From 1948 here is a new advertisement!
New tailor’s buttons:
F. A. Johnson, Richmond:
Frederick Adolph Johnson was born in Dunedin, New Zealand in 1888. From 1930 he lived in Richmond, moving to Morwell around 1939.
Ince Bros., Melbourne:
Richard Ince and his brother Arthur owned this tailoring firm. Richard was born in Collingwood in 1863. Soon after the family moved to Ballarat were his father, Richard senior, was a cutter for L. S. Christie & Co, before going into partnership as ‘Young and Ince’. The sons also worked with this firm. Around 1887 Arthur moved to Geelong and Richard moved to Melbourne. They operated as Ince Bothers, with Richard located in Swanston Street. They would travel to country towns such as Camperdown, Kyneton and Yackandanda to take fittings for suits.
In 1901 their mother died in Ballarat. Richard senior re-married in 1903, at the age of 71 years, to a 25 year old woman in Melbourne. Having married in the afternoon they booked into a hotel. Twenty minutes after retiring, the new bride ran to the manager for help; her husband lying dead in his bed. Oh dear!
A new plastic button from Fletcher Jones that looks like pearl-shell.
The warmer weather (at last) has me thinking about Spring fashions. Here are a couple of ideas from 1907 and 1909.
Latest finds: Excellent condition Beutron cards from circa 1950.
… plus some new Disneys (unfortunately the blue Chip as a snapped shaft) as well as a Beauclaire rabbit and a very 3D Darian button. Apparently American collectors are now aware of Grant Featherston’s ‘Darian’ branded glass buttons from the 1950s, so unfortunately prices may increase!

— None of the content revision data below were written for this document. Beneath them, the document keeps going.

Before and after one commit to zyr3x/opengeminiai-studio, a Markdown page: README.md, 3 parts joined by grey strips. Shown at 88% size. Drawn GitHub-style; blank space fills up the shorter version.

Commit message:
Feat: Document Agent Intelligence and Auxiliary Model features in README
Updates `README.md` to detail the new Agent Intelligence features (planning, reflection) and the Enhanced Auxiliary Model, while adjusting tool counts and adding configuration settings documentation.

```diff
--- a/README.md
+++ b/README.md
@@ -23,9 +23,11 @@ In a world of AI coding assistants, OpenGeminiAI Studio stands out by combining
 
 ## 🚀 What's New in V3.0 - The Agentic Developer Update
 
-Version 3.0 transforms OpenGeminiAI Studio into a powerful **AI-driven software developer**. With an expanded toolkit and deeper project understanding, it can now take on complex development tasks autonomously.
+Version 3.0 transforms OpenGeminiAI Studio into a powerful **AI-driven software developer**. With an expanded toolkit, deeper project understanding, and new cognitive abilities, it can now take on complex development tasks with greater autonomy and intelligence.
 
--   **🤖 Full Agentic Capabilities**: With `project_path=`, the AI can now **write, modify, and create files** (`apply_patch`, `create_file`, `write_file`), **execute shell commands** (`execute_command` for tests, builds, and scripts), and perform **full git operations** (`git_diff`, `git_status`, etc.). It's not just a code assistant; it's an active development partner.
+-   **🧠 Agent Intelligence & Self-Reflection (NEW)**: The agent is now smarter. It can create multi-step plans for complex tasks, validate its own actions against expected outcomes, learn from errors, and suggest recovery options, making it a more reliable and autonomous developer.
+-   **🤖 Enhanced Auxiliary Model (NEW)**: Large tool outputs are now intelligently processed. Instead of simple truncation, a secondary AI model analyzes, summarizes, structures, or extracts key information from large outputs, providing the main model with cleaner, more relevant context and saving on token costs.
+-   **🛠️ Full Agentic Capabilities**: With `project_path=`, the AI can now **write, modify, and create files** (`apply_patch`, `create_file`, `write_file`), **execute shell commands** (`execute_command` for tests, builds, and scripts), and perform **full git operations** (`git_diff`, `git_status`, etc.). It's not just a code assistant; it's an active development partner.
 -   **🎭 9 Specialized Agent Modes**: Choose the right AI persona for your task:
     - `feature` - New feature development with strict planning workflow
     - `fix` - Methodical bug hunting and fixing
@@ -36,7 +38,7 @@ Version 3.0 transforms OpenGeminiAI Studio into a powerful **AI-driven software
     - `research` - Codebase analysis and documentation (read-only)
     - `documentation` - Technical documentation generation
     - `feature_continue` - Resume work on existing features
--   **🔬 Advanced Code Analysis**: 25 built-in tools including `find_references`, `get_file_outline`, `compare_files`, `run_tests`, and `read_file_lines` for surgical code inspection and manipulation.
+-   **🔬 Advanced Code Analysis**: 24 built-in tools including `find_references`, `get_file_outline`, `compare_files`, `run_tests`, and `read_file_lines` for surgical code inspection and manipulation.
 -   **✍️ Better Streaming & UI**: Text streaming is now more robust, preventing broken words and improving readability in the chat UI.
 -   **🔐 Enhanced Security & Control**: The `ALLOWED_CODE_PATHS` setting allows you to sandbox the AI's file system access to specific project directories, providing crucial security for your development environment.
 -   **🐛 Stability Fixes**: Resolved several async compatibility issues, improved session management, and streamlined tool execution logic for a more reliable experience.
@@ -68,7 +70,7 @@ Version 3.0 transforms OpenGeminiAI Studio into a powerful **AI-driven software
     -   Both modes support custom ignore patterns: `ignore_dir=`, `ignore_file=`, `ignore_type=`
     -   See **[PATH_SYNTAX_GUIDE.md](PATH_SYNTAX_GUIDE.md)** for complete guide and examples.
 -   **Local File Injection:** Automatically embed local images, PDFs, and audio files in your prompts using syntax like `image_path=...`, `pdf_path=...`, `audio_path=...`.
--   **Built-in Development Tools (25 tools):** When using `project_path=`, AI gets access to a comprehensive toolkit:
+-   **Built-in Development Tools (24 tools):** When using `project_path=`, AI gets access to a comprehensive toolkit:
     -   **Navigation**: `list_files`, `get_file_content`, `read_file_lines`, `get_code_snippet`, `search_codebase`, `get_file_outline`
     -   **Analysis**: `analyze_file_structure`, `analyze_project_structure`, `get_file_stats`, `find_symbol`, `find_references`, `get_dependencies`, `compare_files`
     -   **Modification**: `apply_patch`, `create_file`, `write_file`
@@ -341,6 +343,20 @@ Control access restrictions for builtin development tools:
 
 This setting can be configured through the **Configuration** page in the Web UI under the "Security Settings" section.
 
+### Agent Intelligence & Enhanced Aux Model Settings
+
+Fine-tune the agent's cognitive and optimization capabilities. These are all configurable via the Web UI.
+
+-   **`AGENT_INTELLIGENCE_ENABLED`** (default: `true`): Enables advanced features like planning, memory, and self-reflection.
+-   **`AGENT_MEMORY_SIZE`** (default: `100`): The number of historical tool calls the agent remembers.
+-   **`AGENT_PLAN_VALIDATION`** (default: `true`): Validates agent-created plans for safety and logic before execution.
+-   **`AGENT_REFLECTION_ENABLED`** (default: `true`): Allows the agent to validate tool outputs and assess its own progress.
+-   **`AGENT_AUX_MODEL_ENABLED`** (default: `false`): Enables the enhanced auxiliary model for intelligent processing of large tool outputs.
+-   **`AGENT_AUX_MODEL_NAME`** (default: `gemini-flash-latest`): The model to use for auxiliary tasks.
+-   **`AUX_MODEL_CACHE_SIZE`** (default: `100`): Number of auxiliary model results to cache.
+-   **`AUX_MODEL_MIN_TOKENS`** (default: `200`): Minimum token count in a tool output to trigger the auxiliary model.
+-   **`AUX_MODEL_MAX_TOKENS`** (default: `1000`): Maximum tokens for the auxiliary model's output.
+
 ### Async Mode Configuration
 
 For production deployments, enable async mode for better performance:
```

Today we celebrate an excuse for hats, gloves, frocks and, of course, buttons, with a round up of Melbourne Cup fashions.
I’m typing this wearing a zebra “onesie”, because I’ve been handing out treats for Halloween. There have been some very cute gouls and ghosts!
Three more button sayings for you:
Good night. Sleep tight. Don’t let the goblins bite.
Do you have “a soul above buttons”?
This phrase, now out of usage, seems to have indicated that you were (at least in your own estimation) superior to your current occupation or situation i.e. that you deserved better! It dates back at least to 1795, but has not appeared in Australian newspapers since 1946.
Do you “have all your buttons (on)”?
I hope so! Until the 1920’s this suggested you “didn’t have all your marbles”.